Florida Tropical Cyclone Rainfall Totals as Related to Storm Location and Intensity

Corene Matyas

Abstract


As recently witnessed during the 2004 and 2005 Atlantic Basin hurricane seasons, Florida is highly susceptible to the effects of tropical cyclones (TCs). Its elongated shape and location within the subtropics means that TCs forming in the Gulf of Mexico, Caribbean Sea, and the Atlantic Ocean can affect Florida (Vega and Binkley 1993). According to the National Hurricane Center's best track data, 475 named TCs have formed during the past 48 Atlantic Basin hurricane seasons. Forty percent of the 164 TCs that have made a U.S. landfall have come ashore over Florida, which is more than any other state. When calculating return periods for hurricane landfalls in all U.S. coastal counties, Elsner and Kara (1999) found that Monroe County, Florida, experiences the highest frequency of hurricane landfalls, with a return period of four years. Dade and Broward counties have return periods of five years. These facts suggest that Florida is

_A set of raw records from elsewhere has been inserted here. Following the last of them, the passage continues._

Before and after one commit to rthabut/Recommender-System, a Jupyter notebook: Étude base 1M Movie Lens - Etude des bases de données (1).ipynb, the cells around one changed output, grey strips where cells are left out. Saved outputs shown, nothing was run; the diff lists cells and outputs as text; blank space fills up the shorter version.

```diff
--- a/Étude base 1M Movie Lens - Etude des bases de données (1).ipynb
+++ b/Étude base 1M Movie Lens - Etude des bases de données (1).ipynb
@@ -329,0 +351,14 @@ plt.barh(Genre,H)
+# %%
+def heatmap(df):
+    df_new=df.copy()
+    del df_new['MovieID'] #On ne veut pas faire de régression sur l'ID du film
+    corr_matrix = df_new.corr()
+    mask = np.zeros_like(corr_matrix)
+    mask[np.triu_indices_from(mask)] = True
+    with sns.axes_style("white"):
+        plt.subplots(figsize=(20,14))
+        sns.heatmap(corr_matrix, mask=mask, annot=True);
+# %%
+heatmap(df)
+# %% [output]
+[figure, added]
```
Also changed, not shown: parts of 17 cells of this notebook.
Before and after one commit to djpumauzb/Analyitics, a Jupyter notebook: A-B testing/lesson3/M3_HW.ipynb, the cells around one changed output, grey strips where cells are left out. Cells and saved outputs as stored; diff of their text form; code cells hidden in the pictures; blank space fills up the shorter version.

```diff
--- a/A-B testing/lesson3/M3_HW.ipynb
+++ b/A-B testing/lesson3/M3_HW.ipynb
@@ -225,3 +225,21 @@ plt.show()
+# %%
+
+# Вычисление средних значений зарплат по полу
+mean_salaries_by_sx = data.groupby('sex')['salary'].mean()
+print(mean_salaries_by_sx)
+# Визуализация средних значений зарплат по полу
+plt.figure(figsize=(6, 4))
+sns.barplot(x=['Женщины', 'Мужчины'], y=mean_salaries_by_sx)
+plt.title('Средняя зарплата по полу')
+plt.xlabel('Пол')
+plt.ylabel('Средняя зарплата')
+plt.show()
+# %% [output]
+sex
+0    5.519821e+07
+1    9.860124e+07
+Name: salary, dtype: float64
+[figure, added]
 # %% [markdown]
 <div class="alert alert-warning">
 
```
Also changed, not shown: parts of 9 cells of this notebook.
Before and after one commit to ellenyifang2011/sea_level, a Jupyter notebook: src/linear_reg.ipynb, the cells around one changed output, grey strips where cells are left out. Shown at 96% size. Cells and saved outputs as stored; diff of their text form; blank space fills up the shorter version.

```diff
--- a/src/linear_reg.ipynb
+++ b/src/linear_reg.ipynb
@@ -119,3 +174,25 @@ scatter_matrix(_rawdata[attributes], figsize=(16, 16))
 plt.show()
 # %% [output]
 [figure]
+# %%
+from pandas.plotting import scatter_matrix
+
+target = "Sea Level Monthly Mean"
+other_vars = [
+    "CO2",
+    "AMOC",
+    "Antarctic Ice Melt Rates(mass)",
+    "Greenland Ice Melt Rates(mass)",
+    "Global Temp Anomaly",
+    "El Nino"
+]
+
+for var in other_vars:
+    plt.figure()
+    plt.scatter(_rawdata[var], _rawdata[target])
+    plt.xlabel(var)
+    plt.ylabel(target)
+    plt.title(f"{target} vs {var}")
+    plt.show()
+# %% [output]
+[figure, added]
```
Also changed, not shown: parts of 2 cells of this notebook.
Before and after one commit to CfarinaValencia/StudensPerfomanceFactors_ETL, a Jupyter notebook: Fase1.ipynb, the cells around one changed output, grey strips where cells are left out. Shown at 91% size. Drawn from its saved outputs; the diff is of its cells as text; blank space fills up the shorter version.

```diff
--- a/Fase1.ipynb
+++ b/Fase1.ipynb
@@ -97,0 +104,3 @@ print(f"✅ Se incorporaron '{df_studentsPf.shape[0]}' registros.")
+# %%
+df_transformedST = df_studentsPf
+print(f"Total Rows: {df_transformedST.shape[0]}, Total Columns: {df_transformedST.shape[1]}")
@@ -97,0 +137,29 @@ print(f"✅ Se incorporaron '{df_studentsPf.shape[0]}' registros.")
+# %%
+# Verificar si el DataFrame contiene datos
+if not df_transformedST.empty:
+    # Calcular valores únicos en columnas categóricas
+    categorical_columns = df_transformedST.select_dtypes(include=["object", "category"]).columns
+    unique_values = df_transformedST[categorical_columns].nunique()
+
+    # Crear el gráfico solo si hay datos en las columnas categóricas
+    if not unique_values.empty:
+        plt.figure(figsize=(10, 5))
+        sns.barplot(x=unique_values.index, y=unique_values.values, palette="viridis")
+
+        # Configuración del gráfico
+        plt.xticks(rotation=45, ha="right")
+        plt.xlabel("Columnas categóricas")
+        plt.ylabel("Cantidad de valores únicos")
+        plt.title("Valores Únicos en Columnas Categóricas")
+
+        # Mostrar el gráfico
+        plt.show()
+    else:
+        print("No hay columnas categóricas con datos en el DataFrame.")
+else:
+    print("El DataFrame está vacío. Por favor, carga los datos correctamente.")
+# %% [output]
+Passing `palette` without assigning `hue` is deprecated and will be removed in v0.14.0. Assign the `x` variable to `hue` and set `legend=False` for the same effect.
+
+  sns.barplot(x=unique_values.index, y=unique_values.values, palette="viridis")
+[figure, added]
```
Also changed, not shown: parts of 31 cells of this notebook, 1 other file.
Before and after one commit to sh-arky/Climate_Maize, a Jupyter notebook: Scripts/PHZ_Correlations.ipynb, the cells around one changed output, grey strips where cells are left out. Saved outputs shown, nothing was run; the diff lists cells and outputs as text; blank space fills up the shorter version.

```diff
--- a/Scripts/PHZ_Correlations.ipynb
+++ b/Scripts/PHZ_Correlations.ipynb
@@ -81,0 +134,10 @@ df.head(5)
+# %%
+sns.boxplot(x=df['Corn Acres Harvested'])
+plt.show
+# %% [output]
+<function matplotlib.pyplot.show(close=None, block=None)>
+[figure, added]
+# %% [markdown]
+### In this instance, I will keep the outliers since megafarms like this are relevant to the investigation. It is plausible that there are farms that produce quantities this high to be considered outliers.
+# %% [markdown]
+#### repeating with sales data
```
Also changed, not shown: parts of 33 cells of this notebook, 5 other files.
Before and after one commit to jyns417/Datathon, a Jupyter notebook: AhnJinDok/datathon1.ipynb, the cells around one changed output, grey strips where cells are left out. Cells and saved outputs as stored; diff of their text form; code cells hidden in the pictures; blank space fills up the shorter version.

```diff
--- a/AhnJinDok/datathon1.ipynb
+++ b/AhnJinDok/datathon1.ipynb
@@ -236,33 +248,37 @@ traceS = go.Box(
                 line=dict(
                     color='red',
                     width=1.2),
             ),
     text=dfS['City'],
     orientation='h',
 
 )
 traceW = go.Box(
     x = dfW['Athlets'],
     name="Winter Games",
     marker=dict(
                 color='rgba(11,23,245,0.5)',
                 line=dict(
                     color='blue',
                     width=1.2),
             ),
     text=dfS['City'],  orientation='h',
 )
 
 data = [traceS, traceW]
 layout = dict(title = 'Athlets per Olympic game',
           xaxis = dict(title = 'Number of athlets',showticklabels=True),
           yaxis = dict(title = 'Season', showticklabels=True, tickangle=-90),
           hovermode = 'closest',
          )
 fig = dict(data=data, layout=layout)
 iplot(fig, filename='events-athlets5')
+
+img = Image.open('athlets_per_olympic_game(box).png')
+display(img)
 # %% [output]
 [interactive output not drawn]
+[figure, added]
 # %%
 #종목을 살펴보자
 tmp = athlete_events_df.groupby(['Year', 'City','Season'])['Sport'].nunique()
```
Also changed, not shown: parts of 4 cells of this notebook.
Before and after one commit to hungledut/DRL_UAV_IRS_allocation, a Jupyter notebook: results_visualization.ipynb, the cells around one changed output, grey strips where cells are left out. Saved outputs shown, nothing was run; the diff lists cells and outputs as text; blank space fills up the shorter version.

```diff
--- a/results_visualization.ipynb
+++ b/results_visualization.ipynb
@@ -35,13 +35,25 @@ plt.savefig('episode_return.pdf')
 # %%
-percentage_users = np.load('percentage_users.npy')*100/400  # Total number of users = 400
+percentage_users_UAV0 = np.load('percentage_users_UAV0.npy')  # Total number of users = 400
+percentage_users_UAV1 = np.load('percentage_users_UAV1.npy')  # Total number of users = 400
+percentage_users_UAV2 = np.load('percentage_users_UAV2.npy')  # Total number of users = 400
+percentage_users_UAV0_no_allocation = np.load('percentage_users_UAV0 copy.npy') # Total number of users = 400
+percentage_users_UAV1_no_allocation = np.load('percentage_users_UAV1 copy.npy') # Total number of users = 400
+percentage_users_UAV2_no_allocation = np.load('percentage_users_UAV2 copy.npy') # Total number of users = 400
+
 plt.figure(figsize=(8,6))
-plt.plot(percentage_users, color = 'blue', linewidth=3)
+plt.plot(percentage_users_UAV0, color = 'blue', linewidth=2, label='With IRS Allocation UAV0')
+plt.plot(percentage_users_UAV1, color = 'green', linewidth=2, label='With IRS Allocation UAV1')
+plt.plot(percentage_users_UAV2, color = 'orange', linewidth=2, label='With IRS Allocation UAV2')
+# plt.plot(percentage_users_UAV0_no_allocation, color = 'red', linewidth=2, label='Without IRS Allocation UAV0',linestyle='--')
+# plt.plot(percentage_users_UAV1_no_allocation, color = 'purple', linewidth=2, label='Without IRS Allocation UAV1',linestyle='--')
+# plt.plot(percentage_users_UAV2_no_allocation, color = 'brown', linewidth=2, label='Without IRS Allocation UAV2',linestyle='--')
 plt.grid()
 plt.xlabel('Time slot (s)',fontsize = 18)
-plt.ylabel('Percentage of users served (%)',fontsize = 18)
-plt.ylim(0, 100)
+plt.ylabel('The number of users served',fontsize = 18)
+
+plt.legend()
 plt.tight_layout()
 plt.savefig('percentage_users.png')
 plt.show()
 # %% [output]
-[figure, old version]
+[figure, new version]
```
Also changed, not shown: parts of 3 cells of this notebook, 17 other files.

more subject to a direct hurricane strike than any other state along the U.S. Gulf of Mexico or East Coast.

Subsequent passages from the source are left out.